[Web page revision data]
****

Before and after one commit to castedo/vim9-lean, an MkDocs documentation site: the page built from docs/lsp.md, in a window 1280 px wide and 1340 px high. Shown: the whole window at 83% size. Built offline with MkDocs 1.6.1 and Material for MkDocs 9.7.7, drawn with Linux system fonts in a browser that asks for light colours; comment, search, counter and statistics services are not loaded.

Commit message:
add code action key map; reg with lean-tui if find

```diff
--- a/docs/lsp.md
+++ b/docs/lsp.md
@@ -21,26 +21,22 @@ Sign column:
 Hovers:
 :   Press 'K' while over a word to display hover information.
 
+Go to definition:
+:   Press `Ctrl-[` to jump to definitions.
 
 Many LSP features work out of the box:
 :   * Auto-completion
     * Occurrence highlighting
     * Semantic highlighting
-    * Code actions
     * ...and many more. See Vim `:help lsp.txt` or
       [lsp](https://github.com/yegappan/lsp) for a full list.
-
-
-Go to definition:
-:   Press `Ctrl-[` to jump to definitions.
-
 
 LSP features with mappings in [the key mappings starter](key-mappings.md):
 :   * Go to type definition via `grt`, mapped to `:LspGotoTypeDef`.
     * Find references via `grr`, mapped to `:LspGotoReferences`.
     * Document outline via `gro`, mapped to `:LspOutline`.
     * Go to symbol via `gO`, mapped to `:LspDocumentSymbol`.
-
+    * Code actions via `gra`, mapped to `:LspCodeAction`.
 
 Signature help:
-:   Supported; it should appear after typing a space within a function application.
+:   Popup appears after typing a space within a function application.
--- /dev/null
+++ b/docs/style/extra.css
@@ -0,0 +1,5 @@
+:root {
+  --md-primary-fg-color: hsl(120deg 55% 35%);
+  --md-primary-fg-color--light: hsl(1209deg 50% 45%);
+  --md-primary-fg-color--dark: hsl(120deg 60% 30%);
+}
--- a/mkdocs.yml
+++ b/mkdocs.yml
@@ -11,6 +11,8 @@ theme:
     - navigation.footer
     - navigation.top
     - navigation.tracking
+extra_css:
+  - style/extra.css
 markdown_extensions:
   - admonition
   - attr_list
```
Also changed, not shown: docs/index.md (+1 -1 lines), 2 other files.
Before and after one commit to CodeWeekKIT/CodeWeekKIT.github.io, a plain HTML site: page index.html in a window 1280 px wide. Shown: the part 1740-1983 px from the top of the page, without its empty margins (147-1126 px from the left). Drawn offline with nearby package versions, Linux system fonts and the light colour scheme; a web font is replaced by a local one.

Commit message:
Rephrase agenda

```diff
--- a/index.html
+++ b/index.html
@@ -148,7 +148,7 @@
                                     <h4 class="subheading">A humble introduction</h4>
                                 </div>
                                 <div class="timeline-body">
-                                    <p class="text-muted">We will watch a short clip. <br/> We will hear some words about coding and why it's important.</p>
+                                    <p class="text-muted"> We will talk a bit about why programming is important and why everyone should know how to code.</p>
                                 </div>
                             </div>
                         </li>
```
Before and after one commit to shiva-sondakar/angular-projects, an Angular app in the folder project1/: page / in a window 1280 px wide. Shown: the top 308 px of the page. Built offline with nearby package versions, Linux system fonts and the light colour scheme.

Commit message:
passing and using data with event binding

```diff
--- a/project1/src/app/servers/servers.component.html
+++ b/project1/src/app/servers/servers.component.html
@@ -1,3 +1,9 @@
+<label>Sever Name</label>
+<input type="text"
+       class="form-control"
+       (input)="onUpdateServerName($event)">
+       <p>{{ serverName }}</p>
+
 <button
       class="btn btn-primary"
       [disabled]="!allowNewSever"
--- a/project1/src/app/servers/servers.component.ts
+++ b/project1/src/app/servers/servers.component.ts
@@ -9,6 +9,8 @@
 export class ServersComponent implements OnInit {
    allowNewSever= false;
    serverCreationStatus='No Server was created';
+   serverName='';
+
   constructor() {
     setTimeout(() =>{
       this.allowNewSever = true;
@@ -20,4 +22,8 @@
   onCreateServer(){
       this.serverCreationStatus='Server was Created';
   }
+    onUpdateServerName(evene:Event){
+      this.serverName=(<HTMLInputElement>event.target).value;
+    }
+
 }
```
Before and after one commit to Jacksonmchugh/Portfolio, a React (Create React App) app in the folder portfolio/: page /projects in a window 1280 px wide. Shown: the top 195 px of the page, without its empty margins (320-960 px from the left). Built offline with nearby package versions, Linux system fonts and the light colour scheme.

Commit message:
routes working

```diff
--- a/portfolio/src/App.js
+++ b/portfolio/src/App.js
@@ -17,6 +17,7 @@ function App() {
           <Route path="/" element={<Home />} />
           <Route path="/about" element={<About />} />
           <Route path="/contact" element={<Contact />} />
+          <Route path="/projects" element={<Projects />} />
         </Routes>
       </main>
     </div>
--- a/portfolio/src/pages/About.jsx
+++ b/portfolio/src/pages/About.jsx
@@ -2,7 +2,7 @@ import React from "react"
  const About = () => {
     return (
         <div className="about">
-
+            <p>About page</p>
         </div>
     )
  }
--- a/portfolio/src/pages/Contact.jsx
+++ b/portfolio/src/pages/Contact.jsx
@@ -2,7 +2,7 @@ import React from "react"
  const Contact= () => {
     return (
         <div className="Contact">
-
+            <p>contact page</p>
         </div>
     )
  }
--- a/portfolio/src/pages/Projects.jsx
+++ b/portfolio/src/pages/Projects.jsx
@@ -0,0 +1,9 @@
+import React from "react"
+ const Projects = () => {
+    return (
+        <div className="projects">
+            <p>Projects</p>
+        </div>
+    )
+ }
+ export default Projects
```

****

Problem requirements: Output each line of the entries exactly, so that nothing is lost.

Response box:
Before and after one commit to castedo/vim9-lean, an MkDocs documentation site: the page built from docs/lsp.md, in a window 1280 px wide and 1340 px high. Shown: the whole window at 83% size. Built offline with MkDocs 1.6.1 and Material for MkDocs 9.7.7, drawn with Linux system fonts in a browser that asks for light colours; comment, search, counter and statistics services are not loaded.

Commit message:
add code action key map; reg with lean-tui if find

```diff
--- a/docs/lsp.md
+++ b/docs/lsp.md
@@ -21,26 +21,22 @@ Sign column:
 Hovers:
 :   Press 'K' while over a word to display hover information.
 
+Go to definition:
+:   Press `Ctrl-[` to jump to definitions.
 
 Many LSP features work out of the box:
 :   * Auto-completion
     * Occurrence highlighting
     * Semantic highlighting
-    * Code actions
     * ...and many more. See Vim `:help lsp.txt` or
       [lsp](https://github.com/yegappan/lsp) for a full list.
-
-
-Go to definition:
-:   Press `Ctrl-[` to jump to definitions.
-
 
 LSP features with mappings in [the key mappings starter](key-mappings.md):
 :   * Go to type definition via `grt`, mapped to `:LspGotoTypeDef`.
     * Find references via `grr`, mapped to `:LspGotoReferences`.
     * Document outline via `gro`, mapped to `:LspOutline`.
     * Go to symbol via `gO`, mapped to `:LspDocumentSymbol`.
-
+    * Code actions via `gra`, mapped to `:LspCodeAction`.
 
 Signature help:
-:   Supported; it should appear after typing a space within a function application.
+:   Popup appears after typing a space within a function application.
--- /dev/null
+++ b/docs/style/extra.css
@@ -0,0 +1,5 @@
+:root {
+  --md-primary-fg-color: hsl(120deg 55% 35%);
+  --md-primary-fg-color--light: hsl(1209deg 50% 45%);
+  --md-primary-fg-color--dark: hsl(120deg 60% 30%);
+}
--- a/mkdocs.yml
+++ b/mkdocs.yml
@@ -11,6 +11,8 @@ theme:
     - navigation.footer
     - navigation.top
     - navigation.tracking
+extra_css:
+  - style/extra.css
 markdown_extensions:
   - admonition
   - attr_list
```
Also changed, not shown: docs/index.md (+1 -1 lines), 2 other files.
Before and after one commit to CodeWeekKIT/CodeWeekKIT.github.io, a plain HTML site: page index.html in a window 1280 px wide. Shown: the part 1740-1983 px from the top of the page, without its empty margins (147-1126 px from the left). Drawn offline with nearby package versions, Linux system fonts and the light colour scheme; a web font is replaced by a local one.

Commit message:
Rephrase agenda

```diff
--- a/index.html
+++ b/index.html
@@ -148,7 +148,7 @@
                                     <h4 class="subheading">A humble introduction</h4>
                                 </div>
                                 <div class="timeline-body">
-                                    <p class="text-muted">We will watch a short clip. <br/> We will hear some words about coding and why it's important.</p>
+                                    <p class="text-muted"> We will talk a bit about why programming is important and why everyone should know how to code.</p>
                                 </div>
                             </div>
                         </li>
```
Before and after one commit to shiva-sondakar/angular-projects, an Angular app in the folder project1/: page / in a window 1280 px wide. Shown: the top 308 px of the page. Built offline with nearby package versions, Linux system fonts and the light colour scheme.

Commit message:
passing and using data with event binding

```diff
--- a/project1/src/app/servers/servers.component.html
+++ b/project1/src/app/servers/servers.component.html
@@ -1,3 +1,9 @@
+<label>Sever Name</label>
+<input type="text"
+       class="form-control"
+       (input)="onUpdateServerName($event)">
+       <p>{{ serverName }}</p>
+
 <button
       class="btn btn-primary"
       [disabled]="!allowNewSever"
--- a/project1/src/app/servers/servers.component.ts
+++ b/project1/src/app/servers/servers.component.ts
@@ -9,6 +9,8 @@
 export class ServersComponent implements OnInit {
    allowNewSever= false;
    serverCreationStatus='No Server was created';
+   serverName='';
+
   constructor() {
     setTimeout(() =>{
       this.allowNewSever = true;
@@ -20,4 +22,8 @@
   onCreateServer(){
       this.serverCreationStatus='Server was Created';
   }
+    onUpdateServerName(evene:Event){
+      this.serverName=(<HTMLInputElement>event.target).value;
+    }
+
 }
```
Before and after one commit to Jacksonmchugh/Portfolio, a React (Create React App) app in the folder portfolio/: page /projects in a window 1280 px wide. Shown: the top 195 px of the page, without its empty margins (320-960 px from the left). Built offline with nearby package versions, Linux system fonts and the light colour scheme.

Commit message:
routes working

```diff
--- a/portfolio/src/App.js
+++ b/portfolio/src/App.js
@@ -17,6 +17,7 @@ function App() {
           <Route path="/" element={<Home />} />
           <Route path="/about" element={<About />} />
           <Route path="/contact" element={<Contact />} />
+          <Route path="/projects" element={<Projects />} />
         </Routes>
       </main>
     </div>
--- a/portfolio/src/pages/About.jsx
+++ b/portfolio/src/pages/About.jsx
@@ -2,7 +2,7 @@ import React from "react"
  const About = () => {
     return (
         <div className="about">
-
+            <p>About page</p>
         </div>
     )
  }
--- a/portfolio/src/pages/Contact.jsx
+++ b/portfolio/src/pages/Contact.jsx
@@ -2,7 +2,7 @@ import React from "react"
  const Contact= () => {
     return (
         <div className="Contact">
-
+            <p>contact page</p>
         </div>
     )
  }
--- a/portfolio/src/pages/Projects.jsx
+++ b/portfolio/src/pages/Projects.jsx
@@ -0,0 +1,9 @@
+import React from "react"
+ const Projects = () => {
+    return (
+        <div className="projects">
+            <p>Projects</p>
+        </div>
+    )
+ }
+ export default Projects
```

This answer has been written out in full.